My top choice for public art would be The Main Library – Laura Street Exterior called Wisdom. Washington D.C. artist Larry Kirkland created a large-scale sculpture that can be seen from both Monroe and Laura Street. The sculpture is a bronze owl, a traditional symbol of wisdom which appropriately identifies the Main Library as a place of pursuit for information, knowledge, and wisdom. In ancient Greek mythology, Athena, the goddess of wisdom, was able to transform herself into an owl. The sculpture was inspired by a sculpture created by Michelangelo for the Medici Chapel in Florence, Italy. The golden key, located above the owl, incorporates the Greek letters A – Z, referencing the beginning and end, while the key itself unlocks the knowledge inside the books that the owl is sitting upon. Kirkland also created cast bronze animals, toys, and trains in the Kid’s Walk, a 650 foot bridge connecting Jacksonville’s Wolfson Children’s Hospital and Nemours Children’s Clinic.

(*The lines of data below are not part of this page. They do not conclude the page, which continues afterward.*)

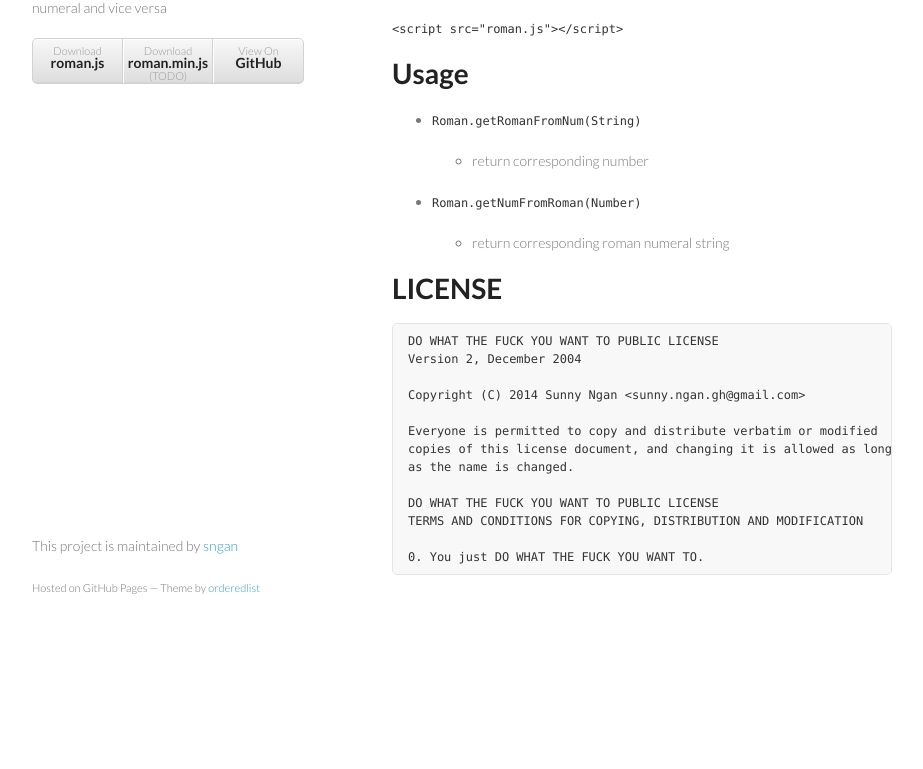
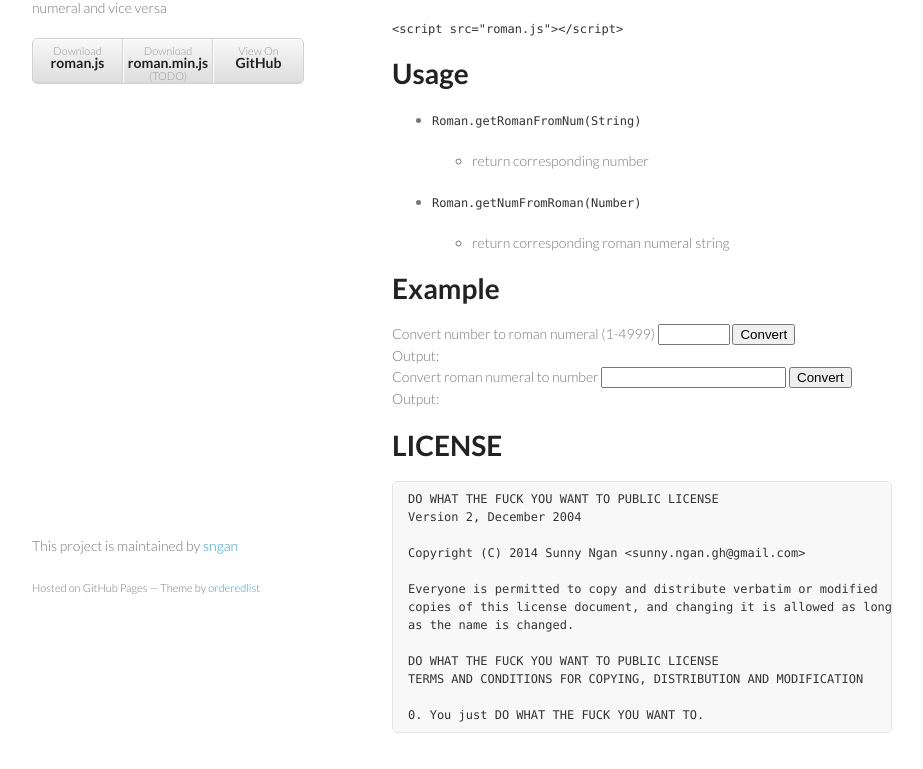
Before and after one commit to sngan/romanjs, a plain HTML site: page index.html in a window 1280 px wide. Shown: the part 133-902 px from the top of the page, without its empty margins (178-1101 px from the left). Before the commit the page ends 800 px from the top, so only its background shows below. Drawn offline with Linux system fonts and the light colour scheme.

Commit message:
Add example

```diff
--- a/index.html
+++ b/index.html
@@ -11,7 +11,11 @@
         <!--[if lt IE 9]>
         <script src="//html5shiv.googlecode.com/svn/trunk/html5.js"></script>
         <![endif]-->
+
+        <script src="javascripts/roman.js"></script>
+        <script src="javascripts/main.js"></script>
     </head>
+
     <body>
     <div class="wrapper">
         <header>
@@ -19,39 +23,51 @@
             <p>Simple JS library to convert number to roman numeral and vice versa</p>
 
             <ul>
-          <li><a href="https://raw.githubusercontent.com/sngan/romanjs/master/roman.js">
+                <li>
+                    <a href="https://raw.githubusercontent.com/sngan/romanjs/master/roman.js">
                         Download <strong>roman.js</strong>
-          </a></li>
-          <li><a href="">
+                    </a>
+                </li>
+                <li>
+                    <a href="">
                         Download <strong>roman.min.js</strong> (TODO)
-          </a></li>
-          <li><a href="https://github.com/sngan/romanjs">
+                    </a>
+                </li>
+                <li>
+                    <a href="https://github.com/sngan/romanjs">
                         View On <strong>GitHub</strong>
-          </a></li>
+                    </a>
+                </li>
             </ul>
         </header>
         <section>
             <h1>
-<a id="install" class="anchor" href="#install" aria-hidden="true"><span class="octicon octicon-link"></span></a>Install</h1>
+                <a id="install" class="anchor" href="#install" aria-hidden="true">
+                    <span class="octicon octicon-link"></span>
+                </a>
+                Install
+            </h1>
 
             <p>Just include roman.js</p>
 
             <p><code>&lt;script src="roman.js"&gt;&lt;/script&gt;</code></p>
 
             <h1>
-<a id="usage" class="anchor" href="#usage" aria-hidden="true"><span class="octicon octicon-link"></span></a>Usage</h1>
+                <a id="usage" class="anchor" href="#usage" aria-hidden="true">
+                    <span class="octicon octicon-link"></span>
+                </a>
+                Usage
+            </h1>
 
             <ul>
                 <li>
                     <p><code>Roman.getRomanFromNum(String)</code></p>
-
                     <ul>
                         <li>return corresponding number</li>
                     </ul>
                 </li>
                 <li>
                     <p><code>Roman.getNumFromRoman(Number)</code></p>
-
                     <ul>
                         <li>return corresponding roman numeral string</li>
                     </ul>
@@ -59,7 +75,34 @@
             </ul>
 
             <h1>
-<a id="license" class="anchor" href="#license" aria-hidden="true"><span class="octicon octicon-link"></span></a>LICENSE</h1>
+                <a id="example" class="anchor" href="#example" aria-hidden="true">
+                    <span class="octicon octicon-link"></span>
+                </a>
+                Example
+            </h1>
+
+            <form name="numToRoman">
+                <label for="numInput">Convert number to roman numeral (1-4999)</label>
+                <input id="numInput" type="number" name="num" min="1" max="4999">
+                <input type="button" value="Convert" onClick="convertToRoman()">
+            </form>
+            <span>Output: </span><span id="numToRomanResult"></span>
+            <br />
+            <form name="romanToNum">
+                <label for="romanInput">Convert roman numeral to number</label>
+                <input id="romanInput" type="text" name="roman">
+                <input type="button" value="Convert" onClick="convertToNum()">
+            </form>
+            <span>Output: </span><span id="romanToNumResult"></span>
+            <br />
+            <br />
+
+            <h1>
+                <a id="license" class="anchor" href="#license" aria-hidden="true">
+                    <span class="octicon octicon-link"></span>
+                </a>
+                LICENSE
+            </h1>
 
 <pre><code>DO WHAT THE FUCK YOU WANT TO PUBLIC LICENSE
 Version 2, December 2004
@@ -75,6 +118,7 @@ TERMS AND CONDITIONS FOR COPYING, DISTRIBUTION AND MODIFICATION
 
 0. You just DO WHAT THE FUCK YOU WANT TO.
 </code></pre>
+
         </section>
         <footer>
             <p>This project is maintained by <a href="https://github.com/sngan">sngan</a></p>
```
Lines whose indentation alone changed are shown as unchanged.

Number two on my list, The Riverside Memorial Park, Winged Victory. It has gotten much recognition in the past and many painters use it as their subject in the art. But what makes it so special? Winged Victory memorializes the 1,200 soldiers from Florida killed during the First World War. The statue depicts “the winged figure of youth,” a muscular character rising valiantly and victoriously above “the mad maelstrom of earthly passions.” Unveiled on Christmas Day in 1924, the message was overlooked by many residents of the Riverside neighborhood, more than likely because they thought the statue was too distracting and mocking the community standards of decency. Today the statue stands proud and no word is said about its’ “decency.” St. Augustine native sculptor, C. Adrian Pillars, began working on the statue in 1922, drawing inspiration from a sentimental war poem by soldier-poet Allan Seeger who lost his life in WWI. It seems to me he may have drawn inspiration from the Winged Victory of Samothrace, but that may be a coincidence.
And last on my top three list would be The Lions of San Marco Fountain. Added in 1997 to the San Marco Area, they have become iconic to the San Marco area, reflecting the area’s association with Venice, Italy. Angela Shiffanela and Alan Wilson designed these three lounging lions that have caught my eye every time I enter San Marco Square.